● **TRY IT**: Return each line of the records below in which the string "html" turns up.
Segment Start: DATA FOR REVIEW
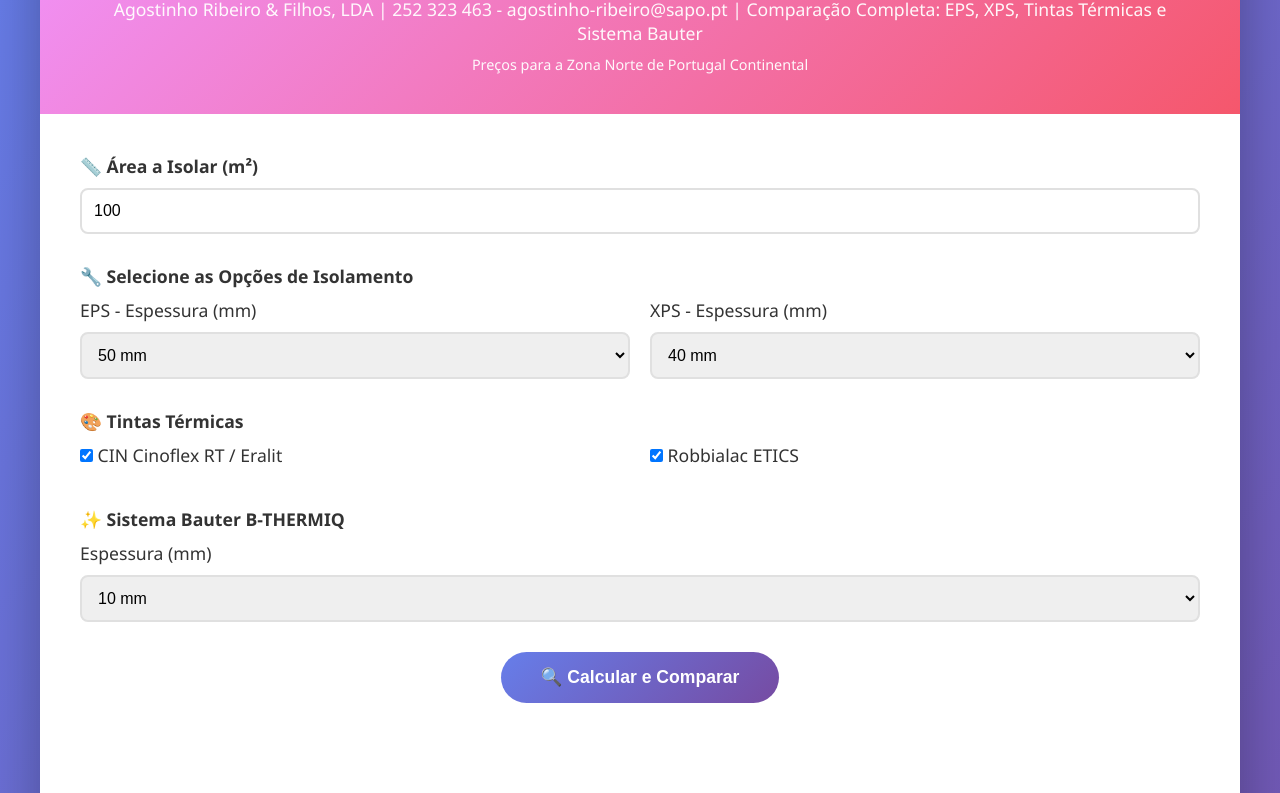
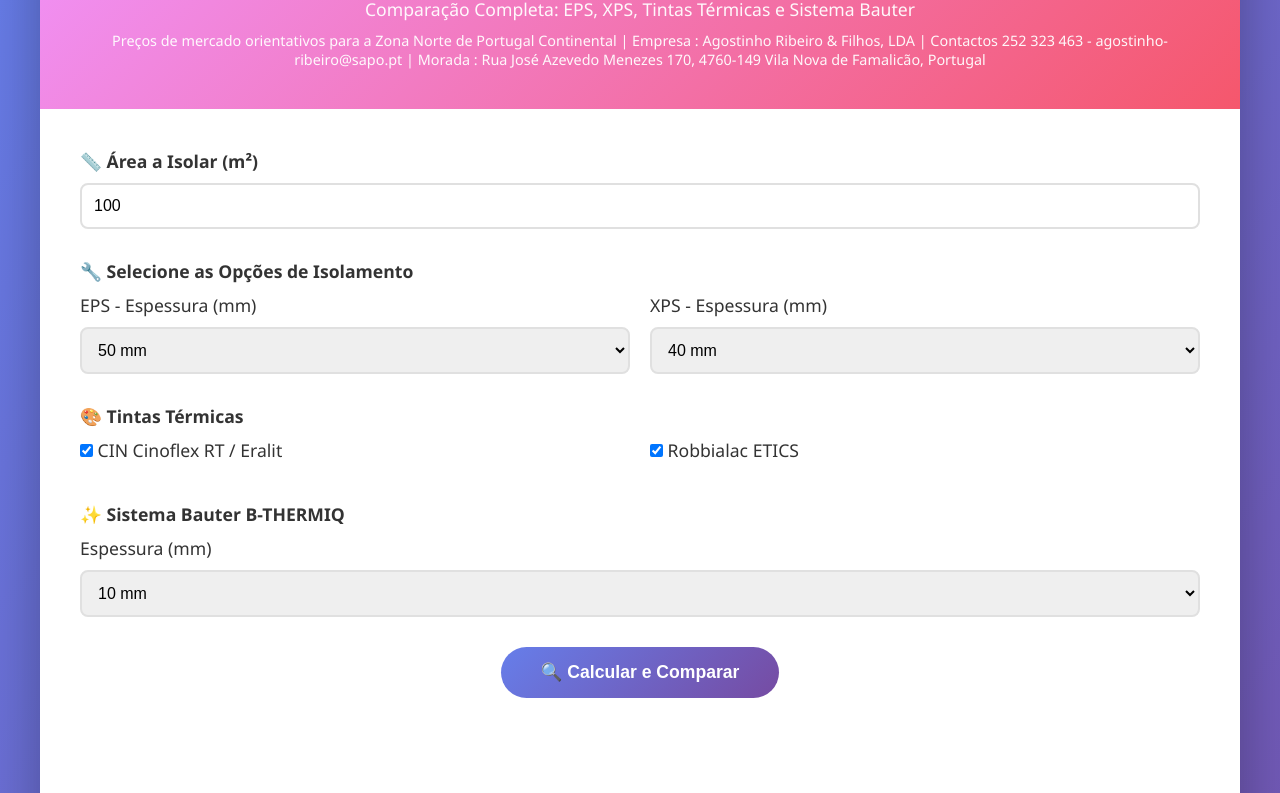
Before and after one commit to RLeugim/Isolamentos_Termicos-Norte_PT, a plain HTML site: page index.html in a window 1280 px wide. Shown: the part 128-921 px from the top of the page. Drawn offline with Linux system fonts and the light colour scheme.

```diff
--- a/index.html
+++ b/index.html
@@ -258,8 +258,8 @@
     <div class="container">
         <div class="header">
             <h1>🏠 Calculadora de Isolamento Térmico</h1>
-            <p> Agostinho Ribeiro & Filhos, LDA | 252 323 463 - agostinho-ribeiro@sapo.pt | Comparação Completa: EPS, XPS, Tintas Térmicas e Sistema Bauter</p>
-            <p style="font-size: 0.9em; margin-top: 10px;">Preços para a Zona Norte de Portugal Continental</p>
+            <p> Comparação Completa: EPS, XPS, Tintas Térmicas e Sistema Bauter</p>
+            <p style="font-size: 0.9em; margin-top: 10px;"> Preços de mercado orientativos para a Zona Norte de Portugal Continental | Empresa : Agostinho Ribeiro & Filhos, LDA | Contactos 252 323 463 - agostinho-ribeiro@sapo.pt | Morada : Rua José Azevedo Menezes 170, 4760-149 Vila Nova de Famalicão, Portugal </p>
         </div>
 
         <div class="calculator-section">
```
Segment End: DATA FOR REVIEW
● **SOLUTION**:
Before and after one commit to RLeugim/Isolamentos_Termicos-Norte_PT, a plain HTML site: page index.html in a window 1280 px wide. Shown: the part 128-921 px from the top of the page. Drawn offline with Linux system fonts and the light colour scheme.
--- a/index.html
+++ b/index.html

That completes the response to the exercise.